- _What you have to do_:
Every line of the records below that has the word "useContactsStore" should be copied.

- _Data for this exercise_:
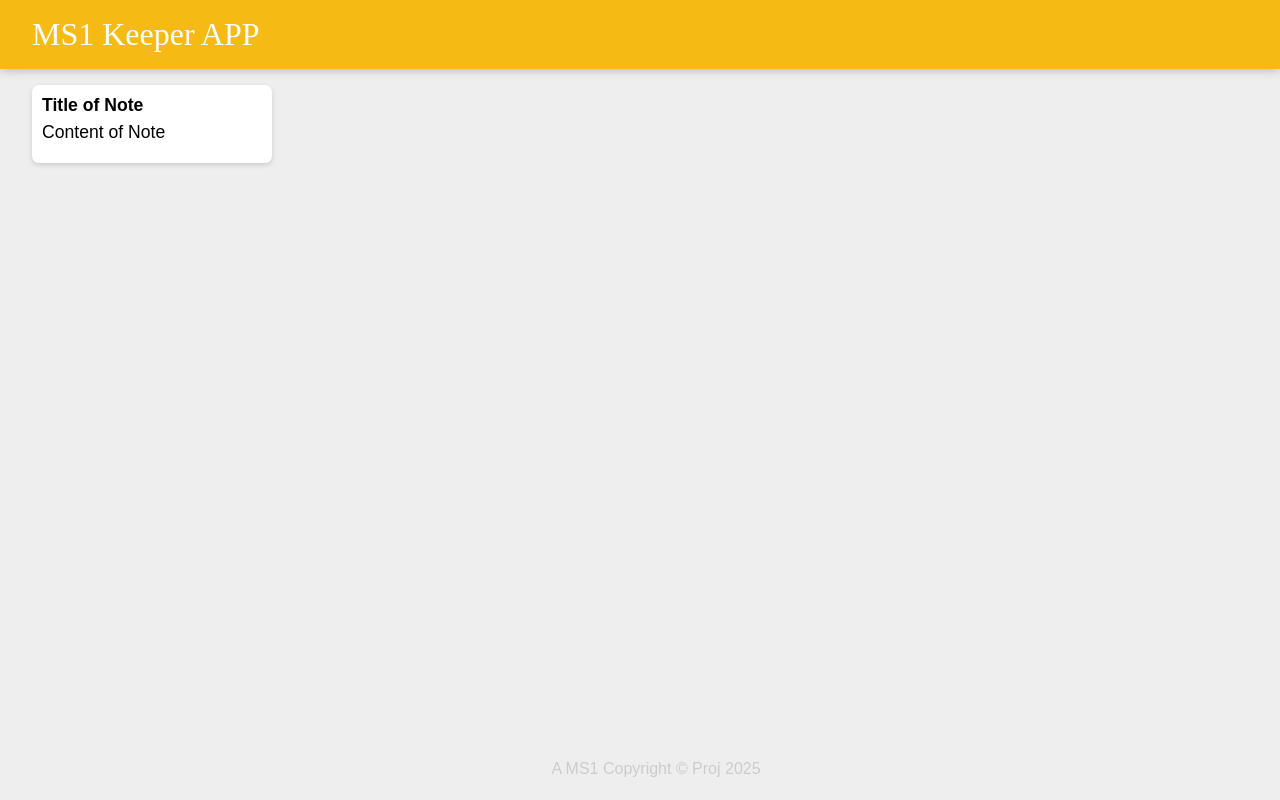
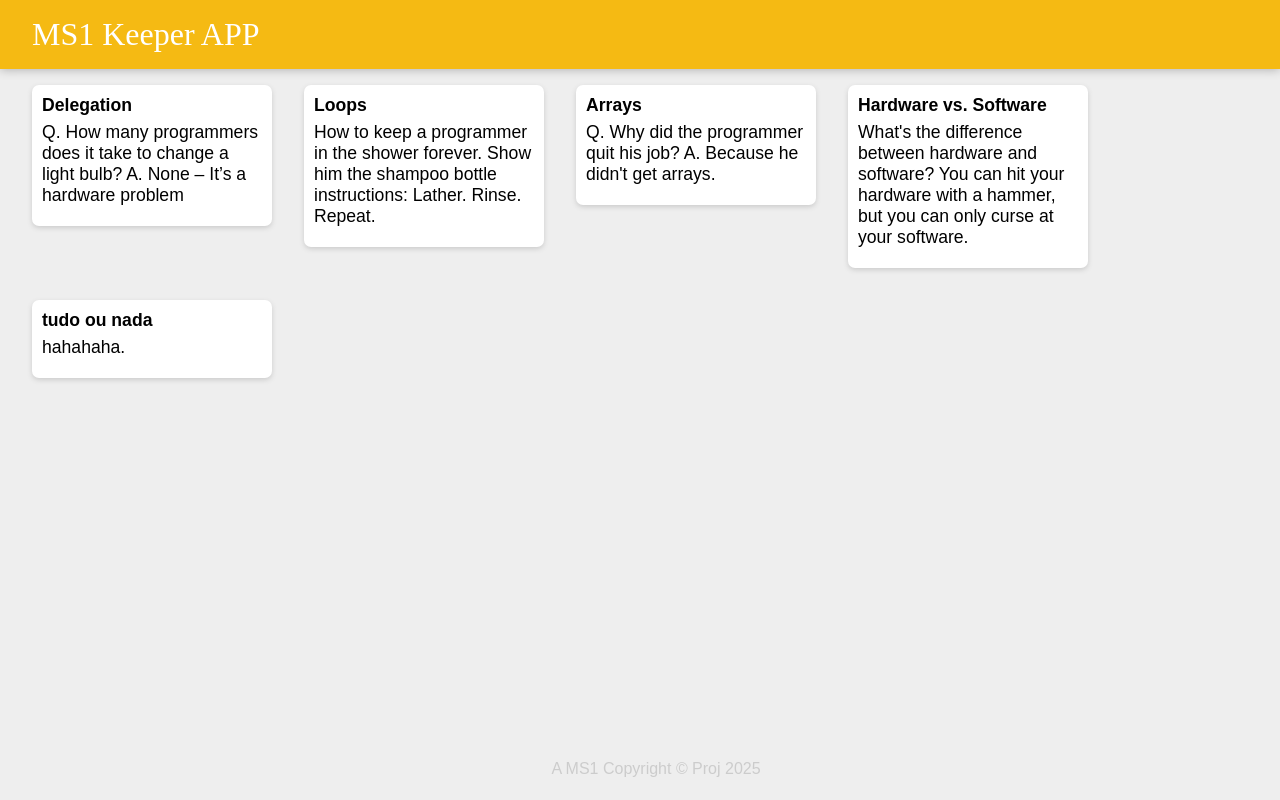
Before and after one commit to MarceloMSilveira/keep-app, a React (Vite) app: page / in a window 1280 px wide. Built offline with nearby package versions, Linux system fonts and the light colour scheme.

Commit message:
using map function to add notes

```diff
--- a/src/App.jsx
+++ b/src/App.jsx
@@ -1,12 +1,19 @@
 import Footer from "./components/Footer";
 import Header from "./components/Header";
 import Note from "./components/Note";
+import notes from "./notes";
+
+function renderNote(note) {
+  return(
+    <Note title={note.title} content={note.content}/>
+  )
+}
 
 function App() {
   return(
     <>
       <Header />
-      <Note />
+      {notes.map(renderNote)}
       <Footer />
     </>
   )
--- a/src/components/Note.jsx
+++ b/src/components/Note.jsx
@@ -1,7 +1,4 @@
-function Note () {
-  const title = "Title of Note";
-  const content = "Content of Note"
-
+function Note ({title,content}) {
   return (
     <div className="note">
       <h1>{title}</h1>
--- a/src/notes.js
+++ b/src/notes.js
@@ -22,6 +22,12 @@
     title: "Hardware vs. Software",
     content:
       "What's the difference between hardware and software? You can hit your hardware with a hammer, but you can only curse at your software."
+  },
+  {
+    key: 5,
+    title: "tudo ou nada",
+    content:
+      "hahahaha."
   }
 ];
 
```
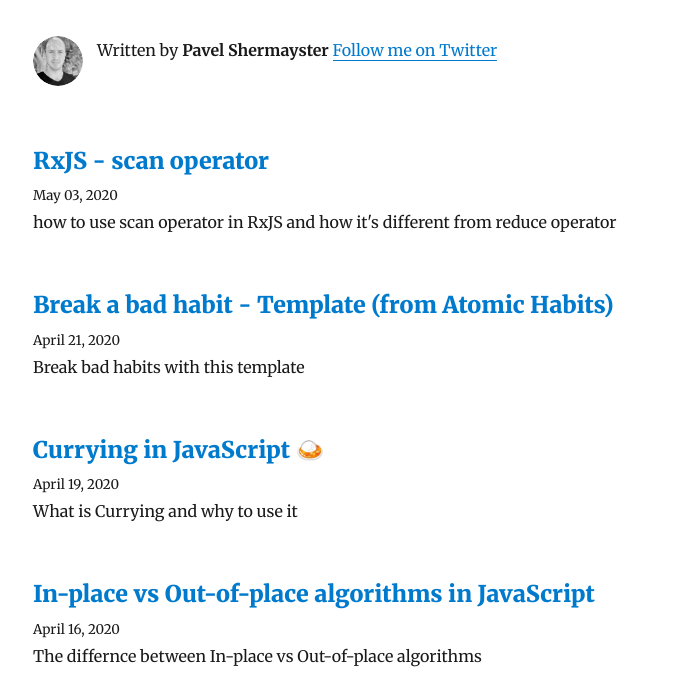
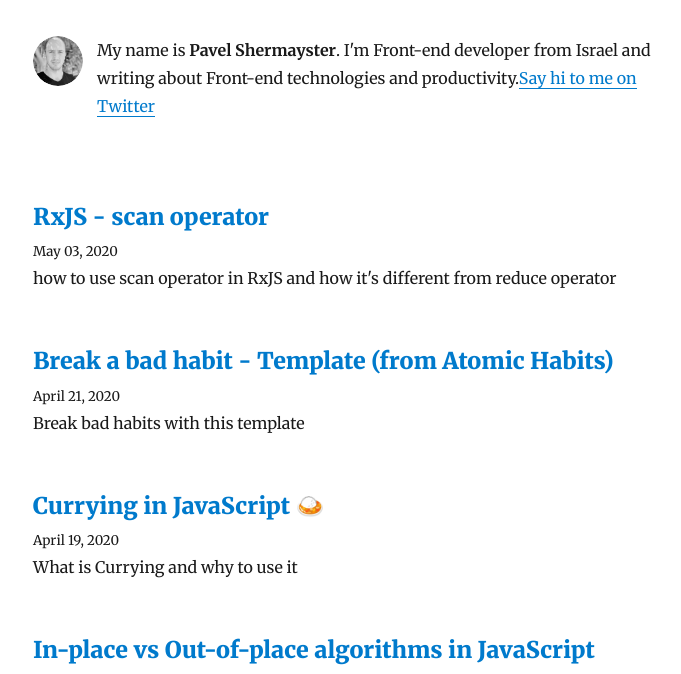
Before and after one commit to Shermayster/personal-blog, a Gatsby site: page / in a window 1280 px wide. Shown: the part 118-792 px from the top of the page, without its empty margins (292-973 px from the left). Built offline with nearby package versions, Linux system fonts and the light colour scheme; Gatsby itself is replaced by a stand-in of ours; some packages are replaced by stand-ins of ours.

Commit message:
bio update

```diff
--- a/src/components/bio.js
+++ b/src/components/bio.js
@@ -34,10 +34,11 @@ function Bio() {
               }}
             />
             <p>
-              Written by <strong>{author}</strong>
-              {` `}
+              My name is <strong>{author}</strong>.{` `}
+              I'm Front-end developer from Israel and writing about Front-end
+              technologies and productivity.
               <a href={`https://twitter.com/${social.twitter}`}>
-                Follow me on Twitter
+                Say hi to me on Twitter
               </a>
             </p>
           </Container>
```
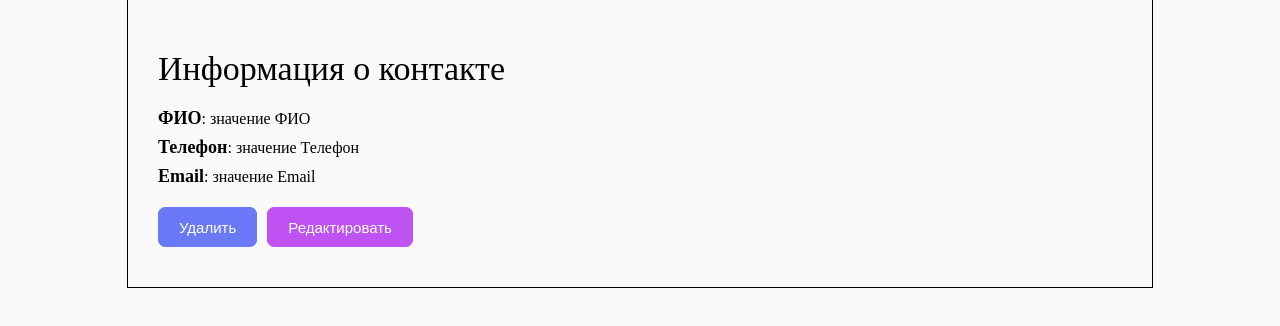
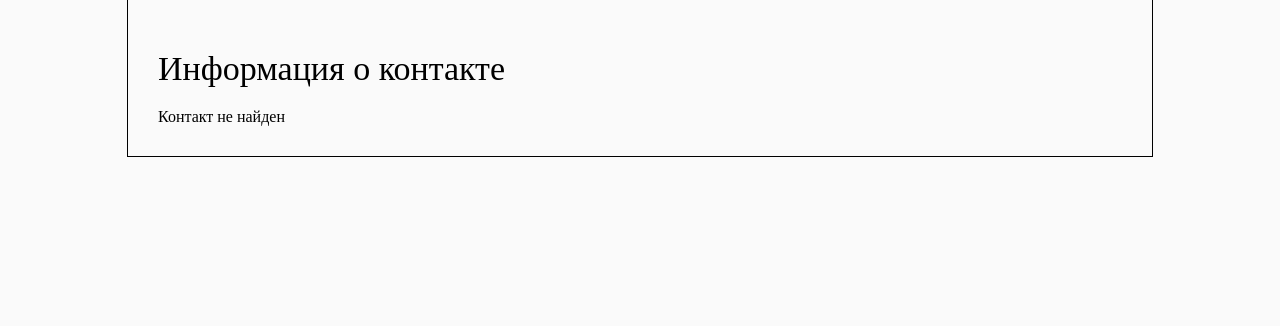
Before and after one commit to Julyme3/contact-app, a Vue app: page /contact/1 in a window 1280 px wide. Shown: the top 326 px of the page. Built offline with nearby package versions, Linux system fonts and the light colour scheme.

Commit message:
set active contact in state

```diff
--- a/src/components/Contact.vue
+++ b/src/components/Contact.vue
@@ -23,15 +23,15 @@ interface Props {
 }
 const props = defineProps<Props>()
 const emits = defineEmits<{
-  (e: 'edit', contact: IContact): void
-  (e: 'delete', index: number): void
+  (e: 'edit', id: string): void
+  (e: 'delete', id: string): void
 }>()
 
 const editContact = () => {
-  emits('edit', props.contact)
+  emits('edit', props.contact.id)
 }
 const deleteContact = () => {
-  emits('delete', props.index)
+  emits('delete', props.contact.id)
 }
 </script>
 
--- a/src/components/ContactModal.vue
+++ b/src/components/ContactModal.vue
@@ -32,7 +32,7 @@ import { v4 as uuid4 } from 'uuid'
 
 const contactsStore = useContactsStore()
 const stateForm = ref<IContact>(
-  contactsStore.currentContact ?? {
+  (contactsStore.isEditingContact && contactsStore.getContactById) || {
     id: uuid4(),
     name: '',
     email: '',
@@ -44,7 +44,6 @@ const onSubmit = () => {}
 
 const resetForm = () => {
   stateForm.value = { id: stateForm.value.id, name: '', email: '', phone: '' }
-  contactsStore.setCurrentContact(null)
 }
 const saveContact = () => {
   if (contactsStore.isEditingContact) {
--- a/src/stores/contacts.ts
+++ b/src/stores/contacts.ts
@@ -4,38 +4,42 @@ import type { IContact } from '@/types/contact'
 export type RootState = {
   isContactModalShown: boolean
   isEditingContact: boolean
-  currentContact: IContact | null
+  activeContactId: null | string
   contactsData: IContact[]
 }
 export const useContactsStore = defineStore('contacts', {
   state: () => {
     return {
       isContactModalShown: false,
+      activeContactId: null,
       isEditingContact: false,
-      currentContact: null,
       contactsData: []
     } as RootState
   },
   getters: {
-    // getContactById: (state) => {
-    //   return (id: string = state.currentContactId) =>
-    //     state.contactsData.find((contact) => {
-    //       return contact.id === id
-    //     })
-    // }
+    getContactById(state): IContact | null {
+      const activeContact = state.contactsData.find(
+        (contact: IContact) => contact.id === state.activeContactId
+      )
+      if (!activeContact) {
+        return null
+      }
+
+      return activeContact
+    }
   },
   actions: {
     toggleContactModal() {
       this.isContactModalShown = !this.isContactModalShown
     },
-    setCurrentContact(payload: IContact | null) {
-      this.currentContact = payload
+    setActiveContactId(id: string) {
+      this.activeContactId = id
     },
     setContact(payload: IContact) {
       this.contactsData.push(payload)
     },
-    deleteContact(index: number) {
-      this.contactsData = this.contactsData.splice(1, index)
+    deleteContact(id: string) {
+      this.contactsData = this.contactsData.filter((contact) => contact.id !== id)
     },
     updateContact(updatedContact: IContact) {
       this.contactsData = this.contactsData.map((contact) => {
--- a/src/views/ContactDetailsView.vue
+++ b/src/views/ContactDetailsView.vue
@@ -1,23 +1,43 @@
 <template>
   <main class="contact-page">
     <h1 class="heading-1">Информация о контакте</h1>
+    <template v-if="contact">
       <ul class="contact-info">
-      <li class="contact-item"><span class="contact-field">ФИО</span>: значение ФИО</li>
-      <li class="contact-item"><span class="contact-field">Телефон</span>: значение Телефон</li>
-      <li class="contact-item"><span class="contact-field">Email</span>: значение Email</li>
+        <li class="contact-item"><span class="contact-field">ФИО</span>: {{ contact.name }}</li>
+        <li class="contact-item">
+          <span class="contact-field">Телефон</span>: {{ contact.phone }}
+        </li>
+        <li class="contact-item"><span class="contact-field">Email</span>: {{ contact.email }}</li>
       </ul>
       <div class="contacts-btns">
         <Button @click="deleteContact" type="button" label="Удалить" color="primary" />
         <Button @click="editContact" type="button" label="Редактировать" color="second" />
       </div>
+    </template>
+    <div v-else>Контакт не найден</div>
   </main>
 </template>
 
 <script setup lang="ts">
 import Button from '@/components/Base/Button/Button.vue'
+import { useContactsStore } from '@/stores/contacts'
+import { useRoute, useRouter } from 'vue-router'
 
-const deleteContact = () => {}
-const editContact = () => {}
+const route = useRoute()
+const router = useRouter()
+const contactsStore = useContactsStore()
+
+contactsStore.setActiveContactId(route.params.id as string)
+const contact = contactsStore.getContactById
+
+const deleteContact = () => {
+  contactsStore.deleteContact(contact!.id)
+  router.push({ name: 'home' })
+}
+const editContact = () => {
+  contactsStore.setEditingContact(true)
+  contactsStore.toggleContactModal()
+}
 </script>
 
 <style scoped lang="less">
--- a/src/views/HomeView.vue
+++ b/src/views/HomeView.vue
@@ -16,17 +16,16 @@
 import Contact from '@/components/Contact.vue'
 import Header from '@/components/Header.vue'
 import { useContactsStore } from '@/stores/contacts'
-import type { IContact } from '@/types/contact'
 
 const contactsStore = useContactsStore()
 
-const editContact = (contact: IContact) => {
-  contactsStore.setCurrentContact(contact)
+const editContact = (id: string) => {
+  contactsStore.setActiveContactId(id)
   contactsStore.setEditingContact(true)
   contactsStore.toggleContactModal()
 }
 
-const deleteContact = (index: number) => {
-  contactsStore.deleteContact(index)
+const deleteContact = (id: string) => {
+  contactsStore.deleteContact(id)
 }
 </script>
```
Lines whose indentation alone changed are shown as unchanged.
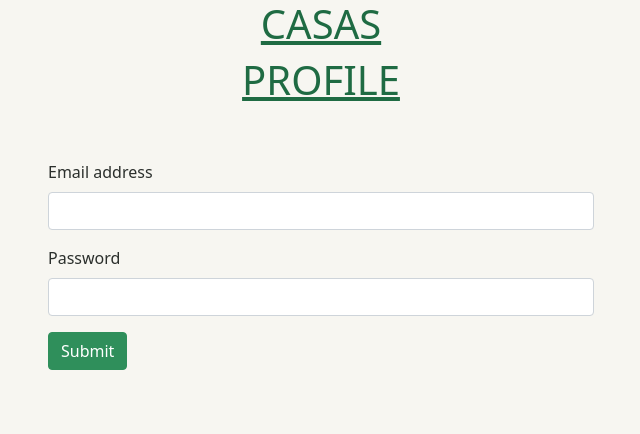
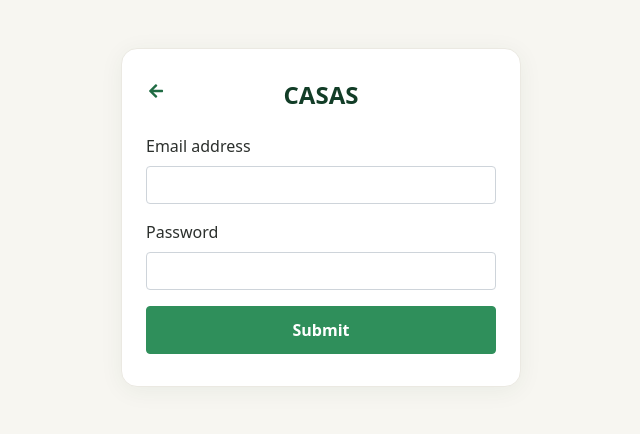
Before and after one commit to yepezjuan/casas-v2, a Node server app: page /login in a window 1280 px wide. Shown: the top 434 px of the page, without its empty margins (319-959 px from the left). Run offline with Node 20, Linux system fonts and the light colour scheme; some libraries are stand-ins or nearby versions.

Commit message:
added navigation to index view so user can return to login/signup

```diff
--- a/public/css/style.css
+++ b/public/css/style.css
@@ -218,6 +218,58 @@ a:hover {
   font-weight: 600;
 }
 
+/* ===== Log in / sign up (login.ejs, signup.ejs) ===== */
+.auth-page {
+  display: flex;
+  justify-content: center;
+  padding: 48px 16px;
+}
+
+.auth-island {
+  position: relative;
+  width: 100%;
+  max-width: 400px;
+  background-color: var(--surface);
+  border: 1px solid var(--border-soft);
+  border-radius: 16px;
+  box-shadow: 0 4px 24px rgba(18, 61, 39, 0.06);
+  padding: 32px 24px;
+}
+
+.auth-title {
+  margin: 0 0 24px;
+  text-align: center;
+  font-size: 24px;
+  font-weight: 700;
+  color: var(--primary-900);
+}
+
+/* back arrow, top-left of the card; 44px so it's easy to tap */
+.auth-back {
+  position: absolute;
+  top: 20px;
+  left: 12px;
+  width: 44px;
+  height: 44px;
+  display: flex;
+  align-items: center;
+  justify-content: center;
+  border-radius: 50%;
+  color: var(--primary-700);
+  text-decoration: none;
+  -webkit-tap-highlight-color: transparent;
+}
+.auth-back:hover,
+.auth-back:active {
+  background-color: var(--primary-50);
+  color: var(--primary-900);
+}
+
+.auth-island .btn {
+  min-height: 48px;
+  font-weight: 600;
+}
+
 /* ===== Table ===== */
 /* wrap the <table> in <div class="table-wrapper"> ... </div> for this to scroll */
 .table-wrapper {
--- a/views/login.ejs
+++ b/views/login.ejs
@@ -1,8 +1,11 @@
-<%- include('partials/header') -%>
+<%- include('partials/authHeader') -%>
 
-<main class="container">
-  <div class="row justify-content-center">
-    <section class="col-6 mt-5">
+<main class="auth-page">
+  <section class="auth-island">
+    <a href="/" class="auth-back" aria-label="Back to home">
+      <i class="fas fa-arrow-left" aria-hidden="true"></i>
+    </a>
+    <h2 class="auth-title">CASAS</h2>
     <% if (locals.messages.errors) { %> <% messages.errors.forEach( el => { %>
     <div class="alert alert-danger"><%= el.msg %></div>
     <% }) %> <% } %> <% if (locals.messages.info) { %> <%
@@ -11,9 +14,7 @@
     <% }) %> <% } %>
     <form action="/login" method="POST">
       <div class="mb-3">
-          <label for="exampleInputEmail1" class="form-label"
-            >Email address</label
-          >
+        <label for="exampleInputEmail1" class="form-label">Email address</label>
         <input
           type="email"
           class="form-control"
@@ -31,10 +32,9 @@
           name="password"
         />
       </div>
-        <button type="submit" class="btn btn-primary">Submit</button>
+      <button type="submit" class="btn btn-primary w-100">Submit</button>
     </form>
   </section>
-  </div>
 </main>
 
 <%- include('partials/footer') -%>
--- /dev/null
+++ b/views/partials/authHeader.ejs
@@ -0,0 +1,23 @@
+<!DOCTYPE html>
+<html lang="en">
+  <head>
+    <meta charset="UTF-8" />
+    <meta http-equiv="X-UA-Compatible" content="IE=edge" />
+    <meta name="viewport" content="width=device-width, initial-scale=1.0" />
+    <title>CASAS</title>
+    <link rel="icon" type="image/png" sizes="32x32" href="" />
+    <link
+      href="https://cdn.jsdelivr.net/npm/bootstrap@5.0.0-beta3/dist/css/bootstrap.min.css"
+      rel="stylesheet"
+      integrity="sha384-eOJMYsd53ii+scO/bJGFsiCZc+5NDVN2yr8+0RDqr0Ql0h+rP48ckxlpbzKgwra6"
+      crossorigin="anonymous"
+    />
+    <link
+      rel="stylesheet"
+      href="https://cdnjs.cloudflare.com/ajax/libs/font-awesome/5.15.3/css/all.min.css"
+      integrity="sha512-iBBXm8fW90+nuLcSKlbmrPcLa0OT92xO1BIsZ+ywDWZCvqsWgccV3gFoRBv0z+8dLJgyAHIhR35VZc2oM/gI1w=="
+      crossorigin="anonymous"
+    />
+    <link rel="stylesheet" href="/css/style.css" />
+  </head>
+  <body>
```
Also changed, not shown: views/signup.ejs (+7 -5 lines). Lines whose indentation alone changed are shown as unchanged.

- _Result of the exercise_:
 const contactsStore = useContactsStore()
 export const useContactsStore = defineStore('contacts', {
+import { useContactsStore } from '@/stores/contacts'
+const contactsStore = useContactsStore()
 import { useContactsStore } from '@/stores/contacts'
 const contactsStore = useContactsStore()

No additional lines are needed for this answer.